INSTRUCTIONS FOR THE TASK ▸ Look through the data below and, wherever a line carries the word "utkání", please copy that line.

Revision tracking records:
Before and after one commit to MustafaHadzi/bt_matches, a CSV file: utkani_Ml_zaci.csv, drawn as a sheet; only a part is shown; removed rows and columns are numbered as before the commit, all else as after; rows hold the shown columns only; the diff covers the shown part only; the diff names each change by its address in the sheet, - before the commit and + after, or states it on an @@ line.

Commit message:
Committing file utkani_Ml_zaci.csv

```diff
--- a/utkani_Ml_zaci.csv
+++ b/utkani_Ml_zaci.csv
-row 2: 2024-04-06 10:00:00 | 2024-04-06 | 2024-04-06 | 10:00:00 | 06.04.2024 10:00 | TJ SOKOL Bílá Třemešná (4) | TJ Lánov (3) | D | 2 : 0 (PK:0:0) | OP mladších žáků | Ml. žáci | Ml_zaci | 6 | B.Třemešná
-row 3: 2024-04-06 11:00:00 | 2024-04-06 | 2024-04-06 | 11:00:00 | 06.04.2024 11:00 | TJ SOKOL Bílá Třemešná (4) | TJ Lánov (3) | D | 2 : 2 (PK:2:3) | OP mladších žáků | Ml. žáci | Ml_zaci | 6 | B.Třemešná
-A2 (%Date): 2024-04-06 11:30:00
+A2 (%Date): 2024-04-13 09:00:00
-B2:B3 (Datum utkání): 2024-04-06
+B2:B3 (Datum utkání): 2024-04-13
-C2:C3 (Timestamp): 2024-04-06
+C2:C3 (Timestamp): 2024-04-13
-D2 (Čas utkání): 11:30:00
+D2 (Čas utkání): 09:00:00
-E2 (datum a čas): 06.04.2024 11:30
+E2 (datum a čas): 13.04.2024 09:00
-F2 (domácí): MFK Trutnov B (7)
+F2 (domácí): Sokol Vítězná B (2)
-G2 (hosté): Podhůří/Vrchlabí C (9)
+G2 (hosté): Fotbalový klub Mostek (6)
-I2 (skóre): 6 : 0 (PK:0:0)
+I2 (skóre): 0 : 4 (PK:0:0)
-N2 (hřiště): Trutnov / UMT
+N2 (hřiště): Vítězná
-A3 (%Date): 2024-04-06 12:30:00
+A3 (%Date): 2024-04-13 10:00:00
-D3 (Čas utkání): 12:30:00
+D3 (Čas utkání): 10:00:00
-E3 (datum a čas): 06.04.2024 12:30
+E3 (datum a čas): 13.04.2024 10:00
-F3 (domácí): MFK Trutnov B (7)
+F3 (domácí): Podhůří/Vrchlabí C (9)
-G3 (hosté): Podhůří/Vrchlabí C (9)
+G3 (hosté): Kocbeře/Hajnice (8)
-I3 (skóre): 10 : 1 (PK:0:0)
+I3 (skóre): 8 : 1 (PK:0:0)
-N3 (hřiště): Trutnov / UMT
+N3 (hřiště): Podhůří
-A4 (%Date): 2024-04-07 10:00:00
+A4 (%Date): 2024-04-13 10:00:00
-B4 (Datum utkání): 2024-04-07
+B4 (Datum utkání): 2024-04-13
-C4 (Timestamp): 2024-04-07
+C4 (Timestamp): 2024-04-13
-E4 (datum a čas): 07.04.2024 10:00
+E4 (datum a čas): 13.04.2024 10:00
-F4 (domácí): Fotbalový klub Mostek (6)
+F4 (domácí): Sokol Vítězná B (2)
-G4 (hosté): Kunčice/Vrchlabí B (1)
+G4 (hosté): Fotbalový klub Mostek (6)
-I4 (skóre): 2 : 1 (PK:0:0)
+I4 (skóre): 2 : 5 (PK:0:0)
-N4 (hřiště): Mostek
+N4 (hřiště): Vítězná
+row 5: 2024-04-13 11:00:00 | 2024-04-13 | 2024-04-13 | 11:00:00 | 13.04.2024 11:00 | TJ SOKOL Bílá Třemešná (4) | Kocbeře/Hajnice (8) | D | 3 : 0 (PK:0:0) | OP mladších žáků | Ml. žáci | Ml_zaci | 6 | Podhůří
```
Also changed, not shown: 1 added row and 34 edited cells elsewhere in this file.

OUTPUT OF THE TASK ▸
-B2:B3 (Datum utkání): 2024-04-06
+B2:B3 (Datum utkání): 2024-04-13
-D2 (Čas utkání): 11:30:00
+D2 (Čas utkání): 09:00:00
-D3 (Čas utkání): 12:30:00
+D3 (Čas utkání): 10:00:00
-B4 (Datum utkání): 2024-04-07
+B4 (Datum utkání): 2024-04-13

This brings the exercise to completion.